---------- Entries shown ----------
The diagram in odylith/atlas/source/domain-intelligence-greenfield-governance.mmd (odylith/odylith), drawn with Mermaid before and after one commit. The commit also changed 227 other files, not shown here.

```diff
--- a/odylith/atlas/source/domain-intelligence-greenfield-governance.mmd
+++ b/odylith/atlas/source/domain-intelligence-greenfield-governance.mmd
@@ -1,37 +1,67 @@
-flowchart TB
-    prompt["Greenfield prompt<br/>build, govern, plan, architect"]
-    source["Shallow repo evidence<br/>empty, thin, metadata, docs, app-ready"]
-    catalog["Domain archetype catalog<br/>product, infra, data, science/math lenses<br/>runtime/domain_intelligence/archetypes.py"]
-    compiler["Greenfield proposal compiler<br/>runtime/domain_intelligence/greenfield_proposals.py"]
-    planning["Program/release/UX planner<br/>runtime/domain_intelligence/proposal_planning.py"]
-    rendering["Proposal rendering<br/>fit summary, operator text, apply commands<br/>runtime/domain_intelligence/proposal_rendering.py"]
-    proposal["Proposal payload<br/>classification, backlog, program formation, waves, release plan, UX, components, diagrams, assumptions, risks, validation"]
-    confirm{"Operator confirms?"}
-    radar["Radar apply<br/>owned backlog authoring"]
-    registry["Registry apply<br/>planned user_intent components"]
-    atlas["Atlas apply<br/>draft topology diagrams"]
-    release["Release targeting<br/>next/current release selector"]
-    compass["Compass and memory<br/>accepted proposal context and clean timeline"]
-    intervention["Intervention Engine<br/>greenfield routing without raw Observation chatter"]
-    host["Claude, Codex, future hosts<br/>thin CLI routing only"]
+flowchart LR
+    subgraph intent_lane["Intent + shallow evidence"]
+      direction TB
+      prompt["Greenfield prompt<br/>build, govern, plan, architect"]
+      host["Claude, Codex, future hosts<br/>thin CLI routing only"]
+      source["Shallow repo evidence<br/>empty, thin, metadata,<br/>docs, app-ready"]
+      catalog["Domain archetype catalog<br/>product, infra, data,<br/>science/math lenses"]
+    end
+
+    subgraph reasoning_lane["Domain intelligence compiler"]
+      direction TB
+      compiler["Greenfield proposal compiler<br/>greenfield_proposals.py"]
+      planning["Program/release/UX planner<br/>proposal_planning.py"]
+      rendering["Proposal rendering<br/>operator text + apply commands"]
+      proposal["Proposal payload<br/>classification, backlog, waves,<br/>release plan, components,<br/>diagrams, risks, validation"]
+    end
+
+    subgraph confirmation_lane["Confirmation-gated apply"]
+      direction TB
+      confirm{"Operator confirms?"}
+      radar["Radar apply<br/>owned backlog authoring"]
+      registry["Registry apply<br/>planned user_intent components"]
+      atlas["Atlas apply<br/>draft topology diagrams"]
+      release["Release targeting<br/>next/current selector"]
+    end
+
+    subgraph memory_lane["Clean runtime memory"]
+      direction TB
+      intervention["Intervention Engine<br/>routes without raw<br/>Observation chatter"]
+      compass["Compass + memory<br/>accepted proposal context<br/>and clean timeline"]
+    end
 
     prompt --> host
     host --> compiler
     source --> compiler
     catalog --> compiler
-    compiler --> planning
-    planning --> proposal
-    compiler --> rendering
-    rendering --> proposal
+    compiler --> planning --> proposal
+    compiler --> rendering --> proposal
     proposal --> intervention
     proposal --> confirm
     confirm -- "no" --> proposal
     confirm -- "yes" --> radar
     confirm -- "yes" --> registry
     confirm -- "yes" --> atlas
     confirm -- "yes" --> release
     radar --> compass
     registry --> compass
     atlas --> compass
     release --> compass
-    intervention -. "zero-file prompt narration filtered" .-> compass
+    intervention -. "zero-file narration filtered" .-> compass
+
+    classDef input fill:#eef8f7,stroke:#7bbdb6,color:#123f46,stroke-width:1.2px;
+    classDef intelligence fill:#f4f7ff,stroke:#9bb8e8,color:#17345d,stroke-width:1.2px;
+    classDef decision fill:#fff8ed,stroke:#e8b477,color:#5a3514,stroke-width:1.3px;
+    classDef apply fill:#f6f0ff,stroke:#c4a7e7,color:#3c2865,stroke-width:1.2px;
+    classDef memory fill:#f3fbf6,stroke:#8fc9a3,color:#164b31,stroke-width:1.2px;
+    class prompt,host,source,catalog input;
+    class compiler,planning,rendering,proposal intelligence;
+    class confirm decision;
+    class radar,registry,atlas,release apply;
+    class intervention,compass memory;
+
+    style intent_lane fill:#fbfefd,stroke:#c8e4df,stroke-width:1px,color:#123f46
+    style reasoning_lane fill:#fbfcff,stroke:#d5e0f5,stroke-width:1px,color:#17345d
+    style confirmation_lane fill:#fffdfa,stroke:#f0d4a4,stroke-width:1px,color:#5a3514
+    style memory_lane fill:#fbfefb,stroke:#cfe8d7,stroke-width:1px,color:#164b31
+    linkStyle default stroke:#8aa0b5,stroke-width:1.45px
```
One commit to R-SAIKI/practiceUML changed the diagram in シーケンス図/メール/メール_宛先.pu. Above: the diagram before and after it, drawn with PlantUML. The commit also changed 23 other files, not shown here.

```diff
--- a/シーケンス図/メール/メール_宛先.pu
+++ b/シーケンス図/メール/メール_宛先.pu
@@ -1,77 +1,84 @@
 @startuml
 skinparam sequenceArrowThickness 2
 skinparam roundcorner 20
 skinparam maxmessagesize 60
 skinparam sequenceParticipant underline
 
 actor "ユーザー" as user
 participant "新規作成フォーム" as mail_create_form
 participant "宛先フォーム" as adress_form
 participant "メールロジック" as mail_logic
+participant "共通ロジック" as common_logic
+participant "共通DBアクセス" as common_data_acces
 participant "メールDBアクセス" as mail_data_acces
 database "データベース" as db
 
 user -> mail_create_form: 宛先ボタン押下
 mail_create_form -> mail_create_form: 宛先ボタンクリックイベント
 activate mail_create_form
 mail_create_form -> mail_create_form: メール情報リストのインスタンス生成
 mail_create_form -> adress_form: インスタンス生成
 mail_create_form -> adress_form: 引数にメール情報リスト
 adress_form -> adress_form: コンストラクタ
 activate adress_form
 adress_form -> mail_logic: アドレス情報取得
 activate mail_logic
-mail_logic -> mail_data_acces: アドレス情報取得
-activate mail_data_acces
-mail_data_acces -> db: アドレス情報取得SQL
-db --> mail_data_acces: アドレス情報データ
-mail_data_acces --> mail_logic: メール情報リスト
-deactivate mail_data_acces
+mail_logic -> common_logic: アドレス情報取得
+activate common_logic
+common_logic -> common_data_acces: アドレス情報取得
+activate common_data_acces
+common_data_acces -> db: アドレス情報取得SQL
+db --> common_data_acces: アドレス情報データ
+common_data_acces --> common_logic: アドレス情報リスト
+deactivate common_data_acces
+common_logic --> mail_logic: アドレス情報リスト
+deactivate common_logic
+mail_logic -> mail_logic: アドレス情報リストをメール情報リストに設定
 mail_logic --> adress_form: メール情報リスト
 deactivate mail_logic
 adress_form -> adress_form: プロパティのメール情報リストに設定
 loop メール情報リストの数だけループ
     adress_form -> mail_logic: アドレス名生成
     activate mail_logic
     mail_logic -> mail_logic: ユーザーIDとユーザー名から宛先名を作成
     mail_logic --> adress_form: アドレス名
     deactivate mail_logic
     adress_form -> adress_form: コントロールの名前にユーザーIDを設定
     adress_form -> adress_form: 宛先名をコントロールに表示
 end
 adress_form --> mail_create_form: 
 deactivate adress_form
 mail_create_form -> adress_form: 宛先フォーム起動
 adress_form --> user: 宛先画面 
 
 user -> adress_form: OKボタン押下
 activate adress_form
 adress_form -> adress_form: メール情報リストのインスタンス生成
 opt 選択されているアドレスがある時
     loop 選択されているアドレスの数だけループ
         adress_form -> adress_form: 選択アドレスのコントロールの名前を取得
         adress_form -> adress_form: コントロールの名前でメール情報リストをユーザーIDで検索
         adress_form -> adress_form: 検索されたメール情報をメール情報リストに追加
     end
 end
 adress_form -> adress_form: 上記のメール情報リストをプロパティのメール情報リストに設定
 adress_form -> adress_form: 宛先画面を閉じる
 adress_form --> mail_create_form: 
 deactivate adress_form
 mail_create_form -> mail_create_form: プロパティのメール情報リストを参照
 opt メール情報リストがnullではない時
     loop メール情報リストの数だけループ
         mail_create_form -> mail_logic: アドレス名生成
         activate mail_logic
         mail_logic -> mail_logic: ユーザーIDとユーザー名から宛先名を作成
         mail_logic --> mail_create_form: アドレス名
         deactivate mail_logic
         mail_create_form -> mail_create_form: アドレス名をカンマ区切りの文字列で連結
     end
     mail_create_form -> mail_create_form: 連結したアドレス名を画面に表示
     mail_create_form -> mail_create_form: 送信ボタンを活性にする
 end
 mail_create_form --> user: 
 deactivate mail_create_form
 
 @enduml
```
----------
Exercise brief:
Write only the number of lines in the records that contain the string "governance".

Written response:
3